I just took a look at BlueSign--interesting. It does seem like something that goes way beyond what Nike is doing; you're right, NadineJ. And of course Nike has a vested interest in looking like they're doing something for sustainability and an app like this would raise their profile for people worried about this issue. But it seems like designers would definitely find something like BlueSign way more helpful.
Thanks for the real-world perspective on this, Nadine. So the app has flaws, I can see that from what you're saying. Do you still think it is a useful resource, in your opinion? Are there a lot of designers out there who don't know a lot about the materials they're using or thinking to use in products?
Interesting timing. I just got that app a few weeks ago.
It is very informative for anyone who doesn't know much about materials. For example, organic cotton is extremely water intensive and nylon takes over 50yrs to breakdown-if continuously exposed to sunlight (most landfills are underground). The app ranks down feathers very highly across many categories (energy, organic, etc). Anyone who's ever seen a video of how goose down is harvested would disagree. Typically, it's live-plucked. There's nothing "eco" about that.
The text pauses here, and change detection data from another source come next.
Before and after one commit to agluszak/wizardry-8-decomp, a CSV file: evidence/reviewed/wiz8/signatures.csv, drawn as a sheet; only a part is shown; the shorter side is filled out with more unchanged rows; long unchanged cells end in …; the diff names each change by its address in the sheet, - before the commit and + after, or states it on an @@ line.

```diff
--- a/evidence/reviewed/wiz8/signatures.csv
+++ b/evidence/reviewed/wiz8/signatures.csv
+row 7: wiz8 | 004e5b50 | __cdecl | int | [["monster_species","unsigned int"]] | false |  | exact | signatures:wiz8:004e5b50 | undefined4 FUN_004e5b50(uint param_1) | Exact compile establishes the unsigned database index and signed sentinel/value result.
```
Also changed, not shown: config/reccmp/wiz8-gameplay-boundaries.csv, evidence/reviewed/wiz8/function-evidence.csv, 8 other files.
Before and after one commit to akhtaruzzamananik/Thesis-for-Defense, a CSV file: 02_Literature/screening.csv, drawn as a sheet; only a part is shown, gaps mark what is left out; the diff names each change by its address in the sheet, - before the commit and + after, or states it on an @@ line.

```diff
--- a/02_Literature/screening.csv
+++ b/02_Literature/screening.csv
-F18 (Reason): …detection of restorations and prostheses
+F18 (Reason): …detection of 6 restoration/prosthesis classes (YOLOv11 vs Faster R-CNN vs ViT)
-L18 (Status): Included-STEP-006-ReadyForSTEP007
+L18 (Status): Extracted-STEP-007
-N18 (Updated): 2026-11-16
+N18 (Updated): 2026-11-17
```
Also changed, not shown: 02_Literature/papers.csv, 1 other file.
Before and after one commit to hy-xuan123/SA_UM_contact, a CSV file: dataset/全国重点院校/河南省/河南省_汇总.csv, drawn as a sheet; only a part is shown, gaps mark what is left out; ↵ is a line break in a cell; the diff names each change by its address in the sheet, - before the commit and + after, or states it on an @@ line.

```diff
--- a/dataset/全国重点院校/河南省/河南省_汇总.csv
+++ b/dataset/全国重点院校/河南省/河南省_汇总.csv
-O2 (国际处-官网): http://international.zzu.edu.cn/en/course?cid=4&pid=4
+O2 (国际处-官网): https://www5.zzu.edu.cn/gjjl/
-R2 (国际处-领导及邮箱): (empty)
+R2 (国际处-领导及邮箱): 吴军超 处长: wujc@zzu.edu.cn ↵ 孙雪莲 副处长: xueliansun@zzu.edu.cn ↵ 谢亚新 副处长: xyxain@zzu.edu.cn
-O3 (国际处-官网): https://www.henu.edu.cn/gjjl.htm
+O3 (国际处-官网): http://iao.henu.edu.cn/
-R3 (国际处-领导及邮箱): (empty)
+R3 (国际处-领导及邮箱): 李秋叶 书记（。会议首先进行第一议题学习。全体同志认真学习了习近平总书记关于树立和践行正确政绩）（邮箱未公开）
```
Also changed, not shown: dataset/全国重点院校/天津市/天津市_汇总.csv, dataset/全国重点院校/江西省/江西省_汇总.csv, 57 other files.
It's nice PR for Nike to give consumers more info. But, designers and manufacturers need a good source of dynamic info in order to create products that are truly sustainable.
Yes, Chuck, I think it is and will be useful. But as Ann points out, there is a lot more that can be done, I'm sure, and more materials that can be listed. I don't know Nike's plans at this point; it would be something I'd have to look into. But surely it would be very useful if they would continue to add materials to the list and the app.
Elizabeth, now it's the time for an App for everything. So there is no wonder that such apps can be used in all areas of our day to day personal life and at enterprise level. There is no doubt that apps can increase the productivity, accountability, tracking, monitoring and even creativity at enterprise level
This is a great idea, and a great start. 75,000 sounds like an impressive number, but there are many, many materials Nike doesn't use in its products. What classes of materials are included? For example, what kinds of plastics and rubber? Any metals? And is there any intention, by Nike or another entity, of expanding this to include whatever categories aren't at present?
Are they robots or androids? We're not exactly sure. Each talking, gesturing Geminoid looks exactly like a real individual, starting with their creator, professor Hiroshi Ishiguro of Osaka University in Japan.
For industrial control applications, or even a simple assembly line, that machine can go almost 24/7 without a break. But what happens when the task is a little more complex? That’s where the “smart” machine would come in. The smart machine is one that has some simple (or complex in some cases) processing capability to be able to adapt to changing conditions. Such machines are suited for a host of applications, including automotive, aerospace, defense, medical, computers and electronics, telecommunications, consumer goods, and so on. This discussion will examine what’s possible with smart machines, and what tradeoffs need to be made to implement such a solution.